Echo is like a vitamin, not an antibiotic of the app world.
Taking a step back and looking at echo on the whole, is it an app people can survive without? Probably yes. It is a must have? We want it to be – just like Facebook, Snapchat or Instagram. The world now wants everything to get simple, seamless, hassle-free. However, with echo these benefits were not obvious. The people we went to, with prior appointments for usability testing, were quite keen on using echo. Nonetheless, if they hadn’t caught a glimpse, they may not have been with us. Now we know that if we just got some conversation going, we could be loved.
We didn’t really know how to face this. So we did/are doing everything. We write better descriptions on app stores. We speak to people. We blog, we tweet, we post. More than anything else, we onboard users.

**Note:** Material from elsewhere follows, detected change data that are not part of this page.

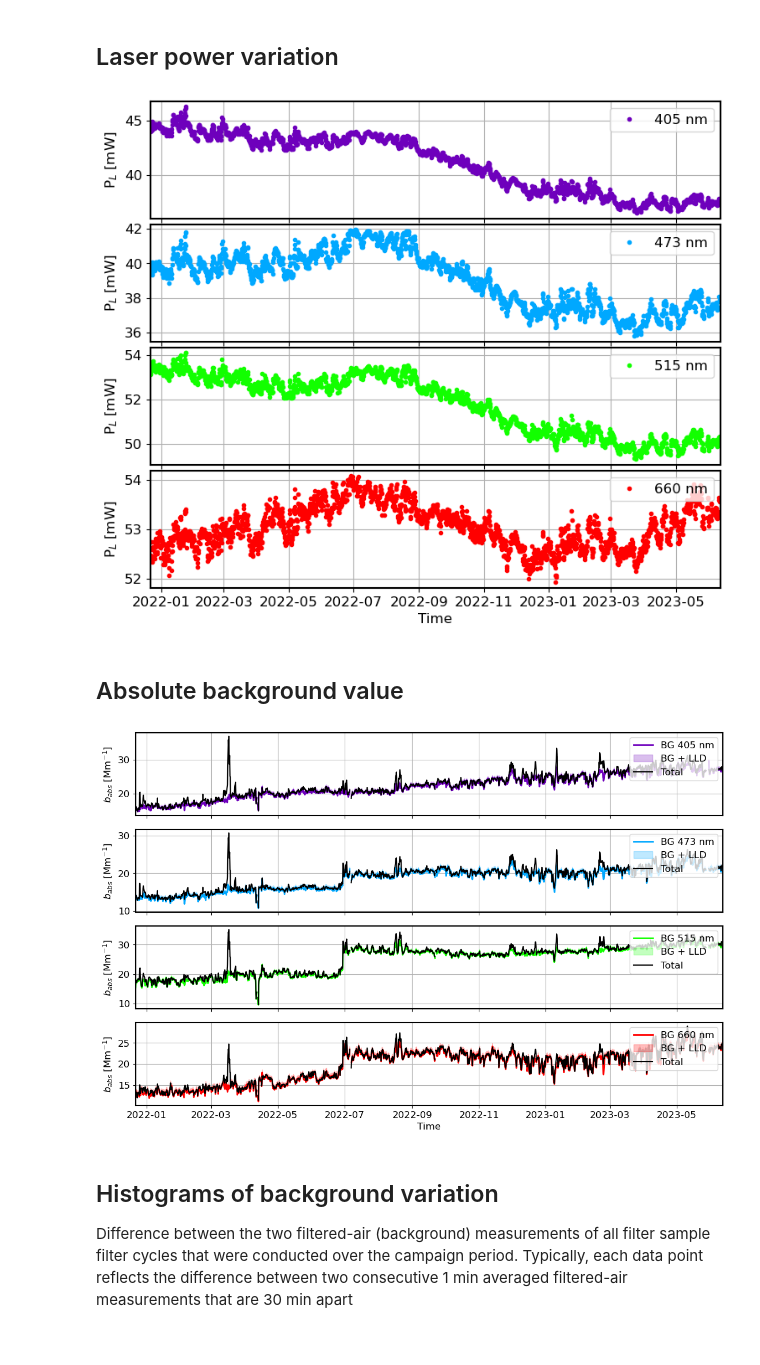
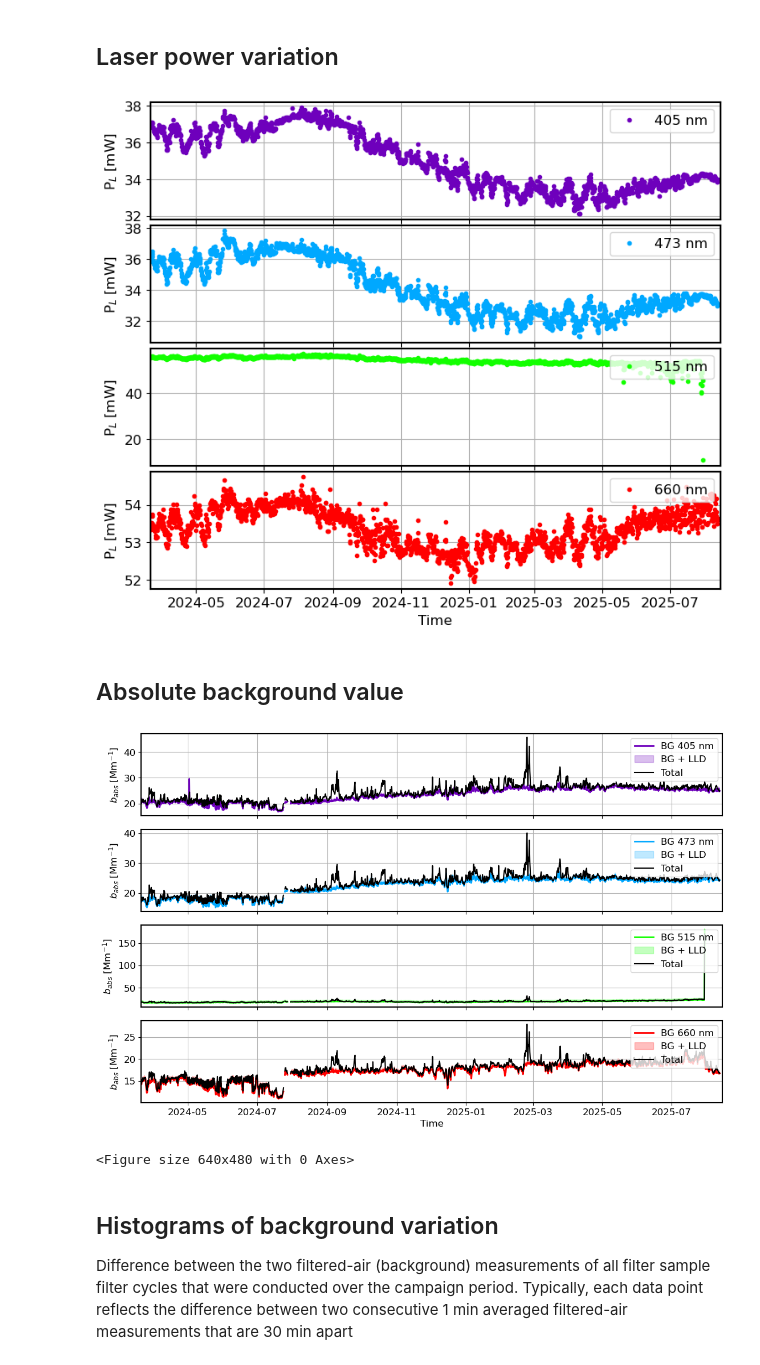
Before and after one commit to BUW-Atmos-Phys/PAAS, a Jupyter notebook: PAAS background analysis/PAAS_background_analysis.ipynb, the cells around one changed output. Drawn from its saved outputs; the diff is of its cells as text; code cells hidden in the pictures.

```diff
--- a/PAAS background analysis/PAAS_background_analysis.ipynb
+++ b/PAAS background analysis/PAAS_background_analysis.ipynb
@@ -25,6 +25,7 @@ All calculations are performed in physical absorption units (Mm⁻¹).
 # 1 - Imports & Settings
 import numpy as np
 import pandas as pd
+import os
 import matplotlib.pyplot as plt
 from pathlib import Path
 from scipy.stats import norm
@@ -37,9 +38,11 @@ plt.rcParams.update({
 
 # Instrument and campaign settings
 instrument_SN = "PAAS-4L-02-005"
-campaign = "Pallas"
+campaign = "Hyytiala"
 wavelengths = [405, 473, 515, 660]
 #wavelengths = [405, 515, 660, 785]
+
+C_cell = 7.2000e+04; # possibility to change cell constant, assign '' if not used
 
 time_av = 6  # hours
 
@@ -51,6 +54,7 @@ datafolder = Path(f"/Users/emma/Documents/Field campaigns/{campaign}/Data/PAAS/r
 savefolder = Path(f"/Users/emma/Documents/Field campaigns/{campaign}/Data/PAAS/plots/")
 
 analysis_period = pd.to_datetime(["2021-12-22 00:00:00", "2023-06-11 23:59:59"]) # Pallas
+analysis_period = pd.to_datetime(["2024-03-21 00:00:00", "2025-08-14 23:59:59"]) # Hyytiälä
 #analysis_period = pd.to_datetime(["2025-08-15 00:00:00", "2025-11-16 23:59:59"]) # Hyytiälä, new laser, old window
 #analysis_period = pd.to_datetime(["2025-11-17 00:00:00", "2026-02-16 23:59:59"]) # Hyytiälä, new laser, new window
 # %% [markdown]
@@ -135,6 +139,7 @@ paas = pd.concat(paas_list, ignore_index=True)
 # Time handling
 paas["TimeStamp"] = pd.to_datetime(paas["TimeStamp"])
 paas = paas.sort_values("TimeStamp")
+paas = paas.set_index("TimeStamp")
 
 c_unique = paas["Calbration_CellConstant"].dropna().unique()
 Gcal_unique = paas["Calibration_Gain"].dropna().unique()
@@ -175,5 +180,9 @@ else:
         paas["Calbration_CellConstant"] /
         paas["f_G"]
     )
+
+if C_cell:
+    c_cell_corr = C_cell
+    print(f"Override cell constant with a new value of {c_cell_corr}")
 # %% [output]
 Calibration parameters are constant.
@@ -237,14 +247,10 @@ total_660 = extract_total(3)
 ## Time Averaging and filter time period
 # %%
 def resample_bg(df):
-    df = df.set_index("TimeStamp")
     return df.resample(f"{time_av}h").mean(numeric_only=True)
 
 def filter_period(df, period):
-    return df[
-        (df["TimeStamp"] >= period[0]) &
-        (df["TimeStamp"] <= period[1])
-    ]
+    return df.loc[period[0]:period[1]]
 
 bg_405 = resample_bg(filter_period(bg_405, analysis_period))
 bg_473 = resample_bg(filter_period(bg_473, analysis_period))
@@ -264,7 +270,7 @@ In Pallas station maintanance was performed on 12.4.2022.
 power_threshold = 0.005  # 5 mW in Watts
 
 for df in [bg_405, bg_473, bg_515, bg_660,
-           total_405, total_473, total_515, total_660]:
+           total_405, total_473, total_515, total_660, paas]:
 
     low_power_mask = df["Power"] < power_threshold
     df.loc[low_power_mask, :] = np.nan
@@ -272,7 +278,7 @@ for df in [bg_405, bg_473, bg_515, bg_660,
 work_period = pd.to_datetime(["2022-04-12 00:00:00",
                                "2022-04-12 23:59:59"])
 
-for df in [bg_405, bg_473, bg_515, bg_660, total_405, total_473, total_515, total_660]:
+for df in [bg_405, bg_473, bg_515, bg_660, total_405, total_473, total_515, total_660, paas]:
     df.loc[work_period[0]:work_period[1], :] = np.nan
 # %% [markdown]
 ## Background Statistics
@@ -326,32 +425,34 @@ plt.show()
 # %%
 # List of DataFrames, wavelengths, and vertical positions
 dfs = [bg_405, bg_473, bg_515, bg_660]
 positions = [0.77, 0.56, 0.35, 0.14]
 
 fig = plt.figure(figsize=(8, 7))
 
 for df, wl, pos in zip(dfs, wavelengths, positions):
     color = wavelength2color(wl, gammaVal=1, maxIntensity=1, colorSpace='rgb')
     ax = fig.add_axes([0.075, pos, 0.85, 0.2])
     ax.plot(df.index, df['Power']*1000, '.', color=color)  # Power in mW
     ax.set_xlim(analysis_period)  # [start_datetime, end_datetime]
     # ax.set_ylim(...)  # optionally set y-limits
     ax.set_ylabel('P$_L$ [mW]')
     ax.grid(True)
     ax.tick_params(axis='x', labelbottom=False if pos>0.14 else True)  # only bottom x-axis shows labels
     ax.legend([f'{wl} nm'], loc='upper right')
 
 plt.xlabel('Time')
-plt.show()
+filepath = os.path.join(savefolder, "P_laser.png")
+plt.savefig(filepath, dpi=500, bbox_inches='tight')
 # %% [output]
-[figure, old version]
+[figure, new version]
 # %% [markdown]
 ## Absolute background value
 # %%
 plot_bg_absolute(bg_405, bg_473, bg_515, bg_660, total_405, total_473, total_515, total_660, wavelengths, analysis_period,
                      savefolder, time_av)
 # %% [output]
-[figure, old version]
+[figure, new version]
+<Figure size 640x480 with 0 Axes>
 # %% [markdown]
 ## Histograms of background variation
 Difference between the two filtered-air (background) measurements of all filter sample filter cycles that were conducted over the campaign period. Typically, each data point reflects the difference between two consecutive 1 min averaged filtered-air measurements that are 30 min apart
```
Also changed, not shown: parts of 6 cells of this notebook, 24 other files.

We have a multi-layered onboarding process – it starts with receiving an invite from a friend. This invite takes you to our web app where we show you the glimpse of the plan.
We let users, take advantage of our web app to get acquainted with echo and then make a conscious decision to download echo as & when they deem fit. If you do choose to get echo, then we have some visuals and punchlines which attempt at summarizing what echo is with the least possible effort on your side. Finally, as and when you unravel the mystery that a new app brings, we hold your hand through it.
There you have it folks, some of the challenges we faced building echo. I’m hoping to write a ‘Part 2’ because honestly, I just know there are going to be more 🙂
Hope you liked it, I sure loved the challenges. If this has made you somewhat curious about echo – give the app a spin , use access code fbwelcome